Follow through with incentives and praise for positive behaviors

Families should make good on any predetermined incentives after children meet the established expectations. In addition, establishing other incentives and contingencies can help with increasing prosocial behaviors as needed. For example:

        • “When you complete this work packet, you can have an extra 30 minutes of screen time.”
        • “After you talk quietly and stay next to me in the store, we can stop for a milkshake on the way home.”
        • “When you use kind words with your sister during breakfast, you can choose what we make for lunch.”

Anytime prosocial behaviors happen, families should use behavior-specific praise to acknowledge them. Rather than just a nod or “thanks,” try stating the exact behavior observed:

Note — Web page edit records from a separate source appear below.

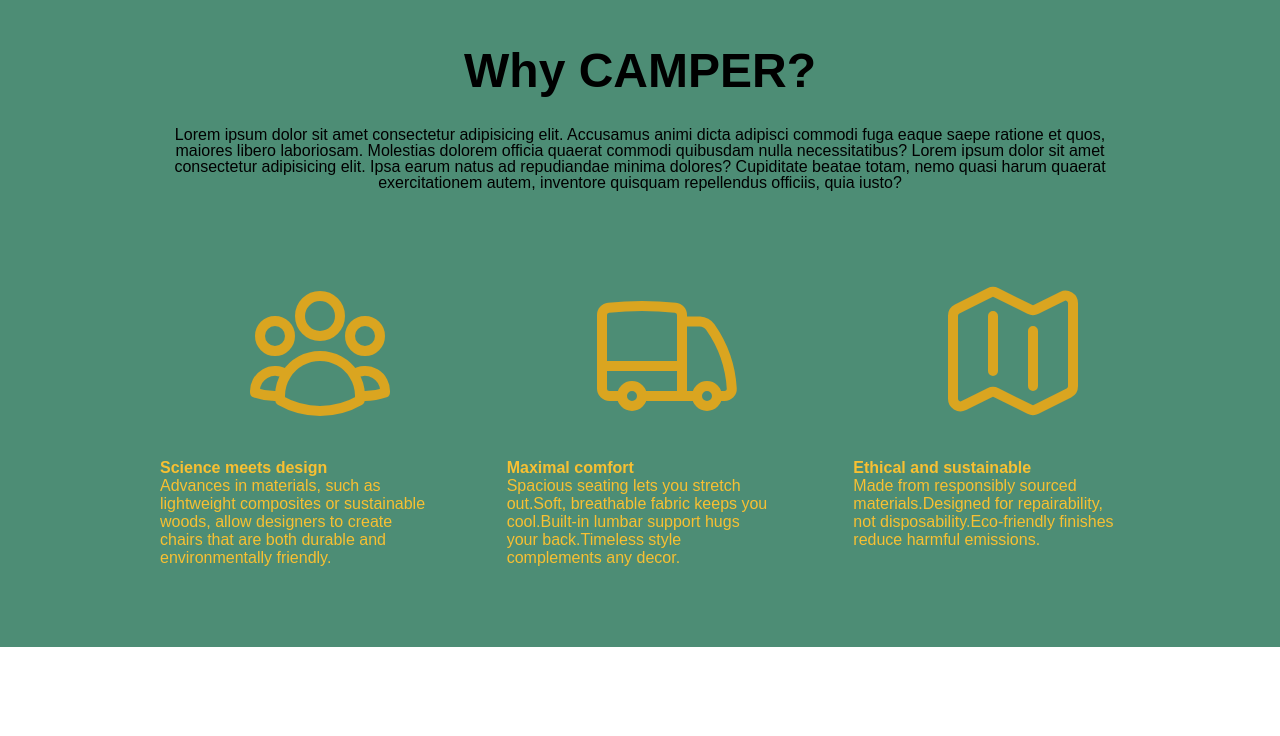
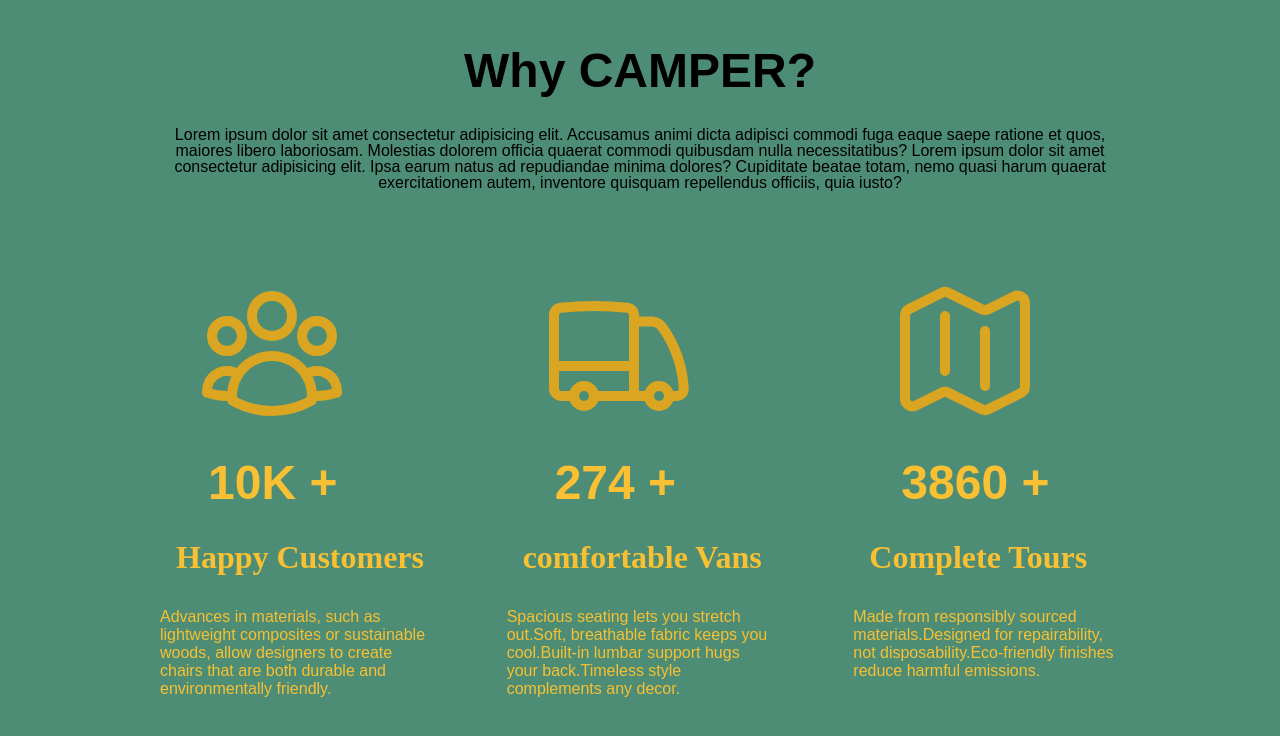
Before and after one commit to Shoaib529/camping-websites, a plain HTML site: page index.html in a window 1280 px wide. Shown: the part 3126-3862 px from the top of the page. Before the commit the page ends 3773 px from the top, so only its background shows below. Drawn offline with Linux system fonts and the light colour scheme.

Commit message:
feartured completes

```diff
--- a/Style.CSS
+++ b/Style.CSS
@@ -186,8 +186,6 @@ header {
   padding-left: 1rem;
   background-size: 400px 400px;
 }
-.card {
-}
 
 .card-text {
   padding-bottom: 5rem;
@@ -242,6 +240,20 @@ header {
 .feature-icon {
   color: goldenrod;
   margin-bottom: 24px;
-  margin-left: 5rem;
+  margin-left: 2rem;
   width: 10rem;
 }
+.heading-text {
+  font-size: 3rem;
+  line-height: 1;
+  margin-bottom: 2rem;
+  padding-left: 3rem;
+}
+.sub-heading {
+  padding-left: 1rem;
+  font-family: "Times New Roman", Times, serif;
+  font-size: 2rem;
+}
+.features-text {
+  padding-top: 2rem;
+}
--- a/index.html
+++ b/index.html
@@ -166,7 +166,9 @@
             </svg>
 
 
-            <p class="features-title"><strong>Science meets design</strong></p>
+            <p class="features-title">
+              <h2 class="heading-text">10K +</h2>
+              <strong class="sub-heading">Happy Customers</strong></p>
             <p class="features-text">
               Advances in materials, such as lightweight composites or
               sustainable woods, allow designers to create chairs that are both
@@ -181,7 +183,8 @@
 
 
             <p class="features-title">
-              <strong>Maximal comfort</strong>
+              <h2 class="heading-text">274 +</h2>
+              <strong class="sub-heading">comfortable Vans</strong>
             </p>
             <p class="features-text">
               Spacious seating lets you stretch out.Soft, breathable fabric
@@ -197,7 +200,8 @@
 
 
             <p class="features-title">
-              <strong>Ethical and sustainable</strong>
+              <h1 class="heading-text">3860 +</h1>
+              <strong class="sub-heading">Complete Tours</strong>
             </p>
             <p class="features-text">
               Made from responsibly sourced materials.Designed for
@@ -208,7 +212,5 @@
         </div>
 </section>
 
-
-
   </body>
 </html>
```
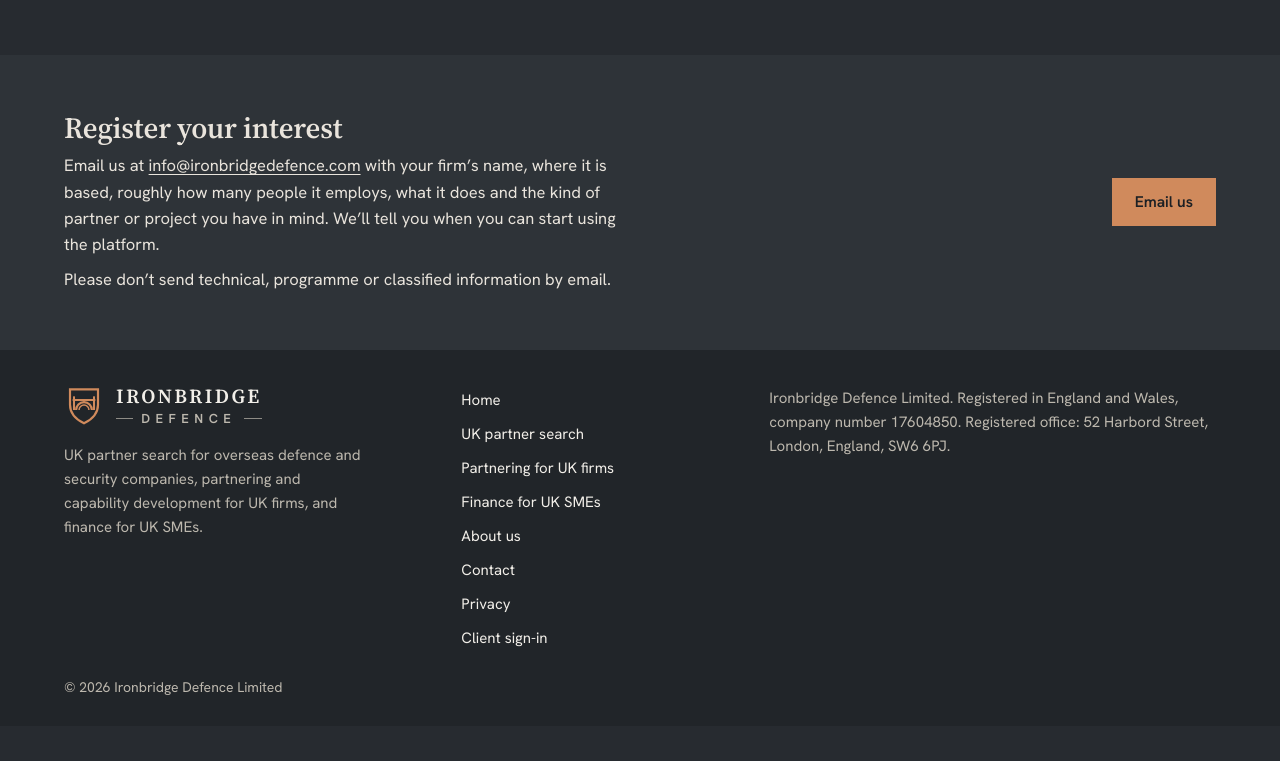
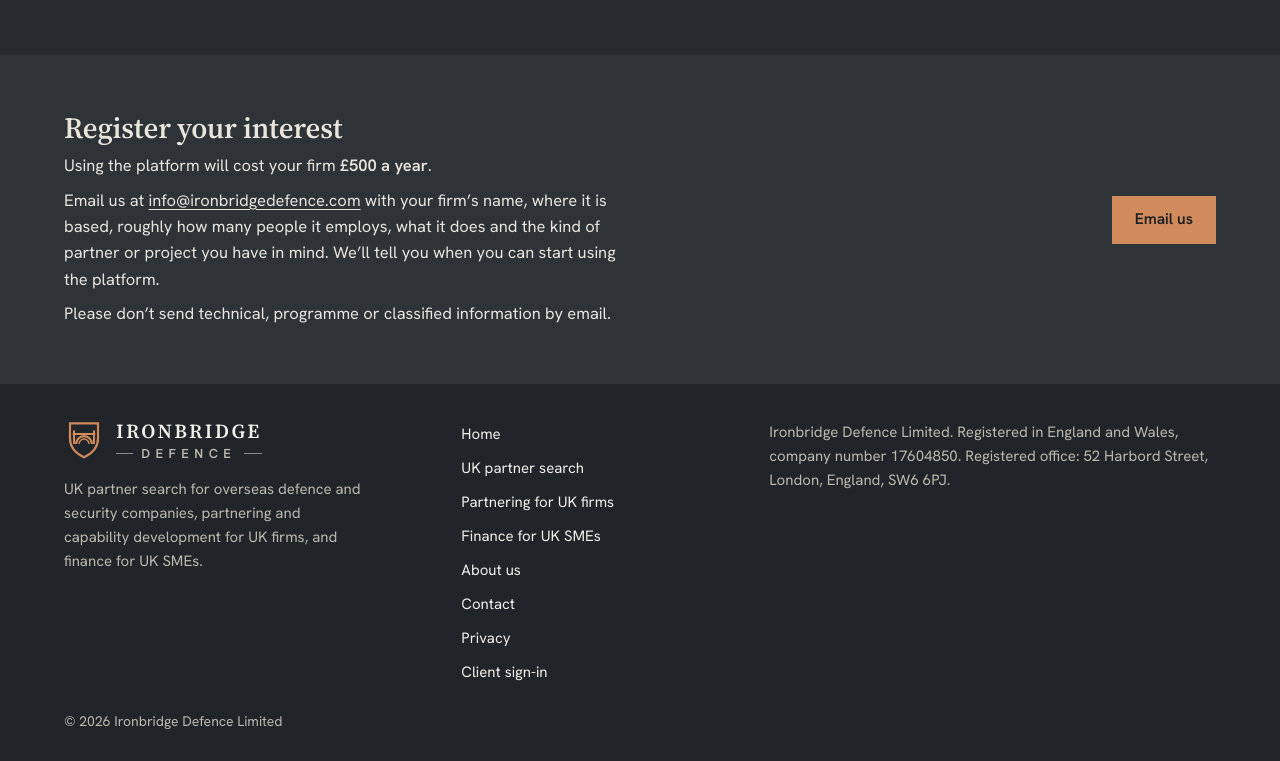
Before and after one commit to sjmlewis/ironbridge-website, a plain HTML site: page uk-firms.html in a window 1280 px wide. Shown: the part 3442-4203 px from the top of the page. Before the commit the page ends 4168 px from the top, so only its background shows below. Drawn offline with Linux system fonts and the light colour scheme.

Commit message:
Partnering for UK firms: the price, £500 a year
'Register your interest' now opens with 'Using the platform will cost
your firm £500 a year.' Nothing else changes (build script v34).

Co-Authored-By: Claude Opus 5.5 <noreply@anthropic.com>
Claude-Session: https://claude.ai/code/session_013TCq9bN4hE3qAcaHkTW9MW

```diff
--- a/uk-firms.html
+++ b/uk-firms.html
@@ -90,6 +90,7 @@
 
 <section class="band plane" id="register"><div class="wrap cta">
   <div><h2>Register your interest</h2>
+    <p>Using the platform will cost your firm <b>£500 a year</b>.</p>
     <p>Email us at <a href="mailto:info@ironbridgedefence.com">info@ironbridgedefence.com</a> with your firm’s name, where it is based, roughly how many people it employs, what it does and the kind of partner or project you have in mind. We’ll tell you when you can start using the platform.</p>
     <p>Please don’t send technical, programme or classified information by email.</p></div>
   <div class="actions"><a class="btn solid" href="mailto:info@ironbridgedefence.com">Email us</a></div>
```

        • “I love how you hung up your jacket!”
        • “Thanks for sitting quietly while I’m on the phone”
        • “Great job petting the dog gently.”

Look for opportunities to provide specific praise whenever you can – this creates a lot of positive interactions and keeps attention focused on appropriate behaviors!

Promote active engagement

Another strategy to help maintain structure and prosocial behavior during extended breaks is promoting active engagement. While adding incentives can promote engagement, there are other strategies that may be helpful, too. For example:

      • After a designated period of TV watching, video games, or other screen time, establish a routine where the child answers two questions about what they were watching and playing. These could be really simple (e.g., “What were you watching?” “Why do you like it?”); the goal is to promote conversation, communication, and mindfulness about how we spend our time.
      • Set up games related to projects around your living space, even if they’re basic: count the number of towels in the closet, reorganize a closet or cabinet, or make a neat pile of mail and magazines. Provide praise and choice of activity when finished.

Of course, it’s a challenge to keep children occupied all the time.

Be realistic about expectations

      • Knowing your child’s abilities and limitations going into the holiday break is important. After all, the excitement and novelty of the holidays combined with the absence of structure provided by school can be stressful and confusing for your child. If they seem frustrated or upset, offer breaks from whatever is happening. Sometimes a change of scenery or a quick task that helps the child feel successful (for example, “Can you count how many cans of soda we have in the refrigerator for me?”) can help avoid escalation.
      • State your expected behaviors in positive terms. Remind children what they should be doing (e.g., “Stay downstairs with me”) rather than what they shouldn’t be doing (e.g., “Don’t bother your brother while he’s sleeping”).
      • Look for opportunities to remind children about expected behavior while they’re behaving well (e.g., “Hey guys, I like how you’re talking together quietly. Thanks for the appropriate volume”).
      • Offer choices that are limited and reasonable. For example, choosing the order in which they complete tasks or choosing from three TV shows to watch.
      • Stay calm. While this can be a challenge, remember that an angry reaction may be what your child wants. If there’s an issue, take a moment and a deep breath before responding. If there’s an incident, wait until everyone is calm before addressing it. No one can learn anything in the middle of a challenging situation. Be sure to debrief, focus on what to do differently next time, and try again.

While there is usually some element of stress present during the holidays, this season is really a time for togetherness, celebration, and joy. To have that experience, families may be able to reduce stress and maintain structure by establishing, reviewing, and reinforcing expectations, focusing on what’s going well, and promoting engagement when possible.

We hope these tips were helpful, and wish you and your family all the best this holiday season!

About the author: Diane Myers, Ph.D. is senior vice president, special education – behavior for Specialized Education Services, Inc. Her professional and scholarly expertise focus on positive behavioral interventions and supports, students with emotional and behavioral disorders, and staff implementation of evidence-based practices to support the needs of all students.